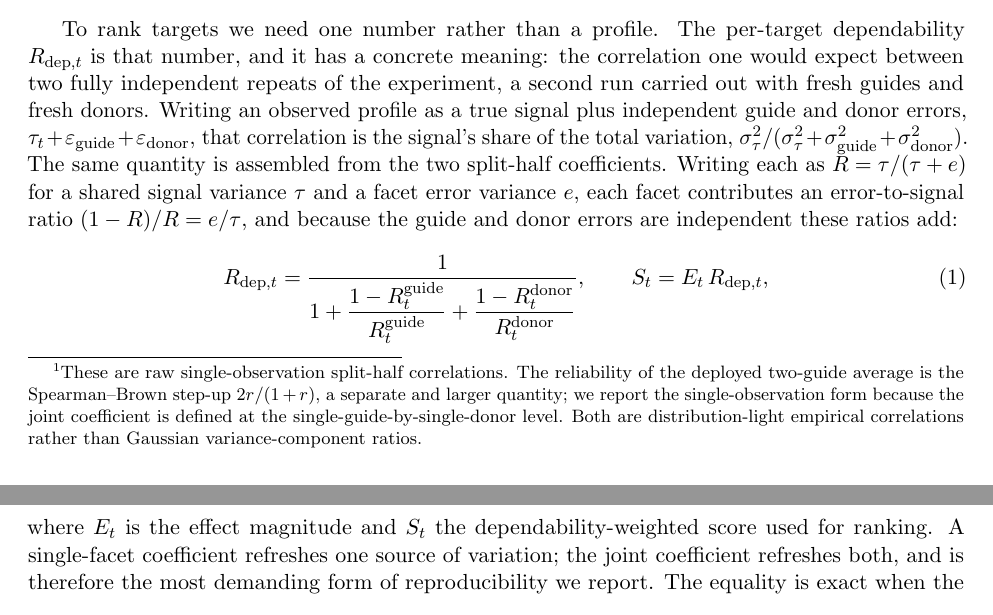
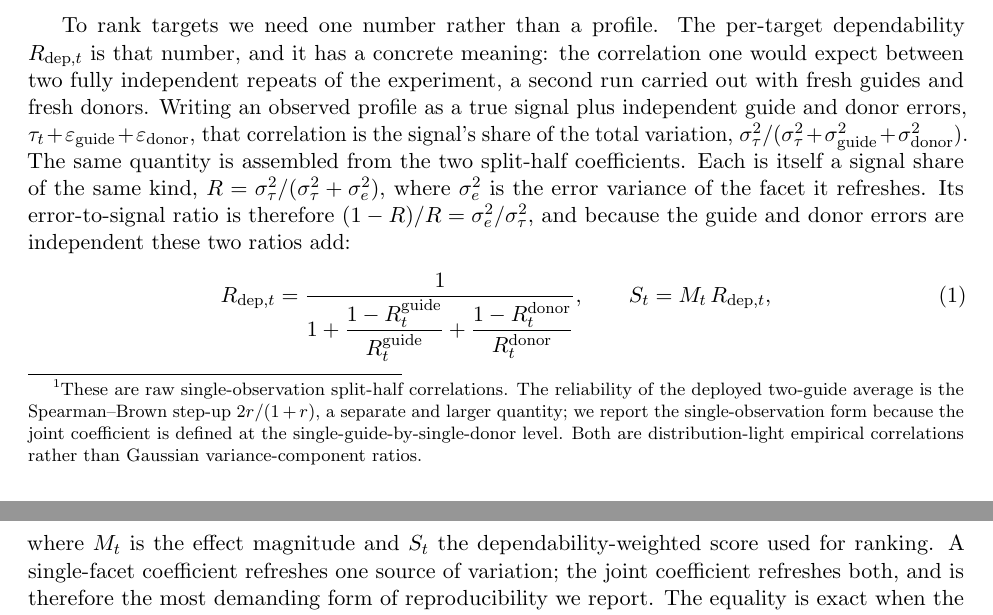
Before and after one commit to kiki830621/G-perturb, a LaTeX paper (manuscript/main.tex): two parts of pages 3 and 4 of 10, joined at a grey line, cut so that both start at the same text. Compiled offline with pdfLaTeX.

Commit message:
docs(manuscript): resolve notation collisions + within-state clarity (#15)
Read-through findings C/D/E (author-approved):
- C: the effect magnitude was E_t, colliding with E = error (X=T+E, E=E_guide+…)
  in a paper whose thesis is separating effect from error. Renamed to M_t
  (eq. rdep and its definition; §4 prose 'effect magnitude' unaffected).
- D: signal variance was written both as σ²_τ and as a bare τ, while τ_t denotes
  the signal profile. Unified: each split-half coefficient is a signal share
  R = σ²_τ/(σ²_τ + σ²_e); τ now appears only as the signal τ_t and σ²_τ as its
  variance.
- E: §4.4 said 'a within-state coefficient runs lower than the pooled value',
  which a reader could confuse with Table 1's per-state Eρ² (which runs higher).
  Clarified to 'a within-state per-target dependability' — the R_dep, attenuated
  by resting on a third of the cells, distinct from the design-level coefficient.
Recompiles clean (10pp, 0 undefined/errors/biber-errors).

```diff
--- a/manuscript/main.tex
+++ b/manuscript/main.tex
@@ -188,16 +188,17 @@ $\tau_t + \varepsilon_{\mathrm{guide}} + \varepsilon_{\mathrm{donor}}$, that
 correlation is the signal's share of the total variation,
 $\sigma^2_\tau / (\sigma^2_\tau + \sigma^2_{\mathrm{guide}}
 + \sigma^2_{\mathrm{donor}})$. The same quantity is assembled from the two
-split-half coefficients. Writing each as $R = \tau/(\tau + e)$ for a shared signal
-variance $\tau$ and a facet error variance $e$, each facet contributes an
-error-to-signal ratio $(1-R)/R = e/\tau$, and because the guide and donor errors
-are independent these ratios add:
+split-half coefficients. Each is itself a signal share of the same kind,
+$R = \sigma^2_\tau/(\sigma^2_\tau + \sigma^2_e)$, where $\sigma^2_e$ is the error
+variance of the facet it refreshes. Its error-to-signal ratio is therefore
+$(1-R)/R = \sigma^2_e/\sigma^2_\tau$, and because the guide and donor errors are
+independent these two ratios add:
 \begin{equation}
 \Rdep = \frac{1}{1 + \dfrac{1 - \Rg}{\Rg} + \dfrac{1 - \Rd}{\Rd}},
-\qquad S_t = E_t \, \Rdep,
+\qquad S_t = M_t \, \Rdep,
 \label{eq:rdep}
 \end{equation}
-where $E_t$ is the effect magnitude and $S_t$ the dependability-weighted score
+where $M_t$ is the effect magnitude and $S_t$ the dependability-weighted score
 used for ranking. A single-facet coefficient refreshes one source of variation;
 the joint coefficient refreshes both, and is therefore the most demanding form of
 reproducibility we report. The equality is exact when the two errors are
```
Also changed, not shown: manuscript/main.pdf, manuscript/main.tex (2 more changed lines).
--
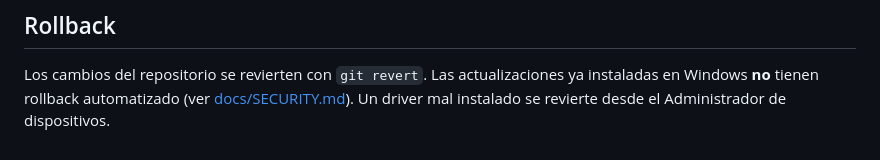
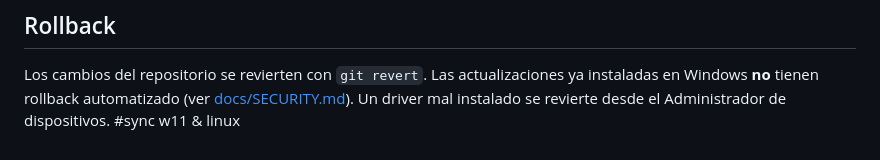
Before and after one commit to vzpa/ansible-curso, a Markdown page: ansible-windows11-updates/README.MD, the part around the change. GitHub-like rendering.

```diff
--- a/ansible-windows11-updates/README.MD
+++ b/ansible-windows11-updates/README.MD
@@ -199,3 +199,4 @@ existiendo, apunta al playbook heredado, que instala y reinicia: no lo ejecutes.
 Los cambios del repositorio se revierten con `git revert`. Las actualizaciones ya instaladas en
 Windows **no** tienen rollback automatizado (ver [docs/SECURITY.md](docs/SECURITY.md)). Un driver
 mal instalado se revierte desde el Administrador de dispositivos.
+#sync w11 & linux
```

TASK GOAL: Find the lines above holding the word "docs" and show them.

TASK SOLUTION:
docs(manuscript): resolve notation collisions + within-state clarity (#15)
 Windows **no** tienen rollback automatizado (ver [docs/SECURITY.md](docs/SECURITY.md)). Un driver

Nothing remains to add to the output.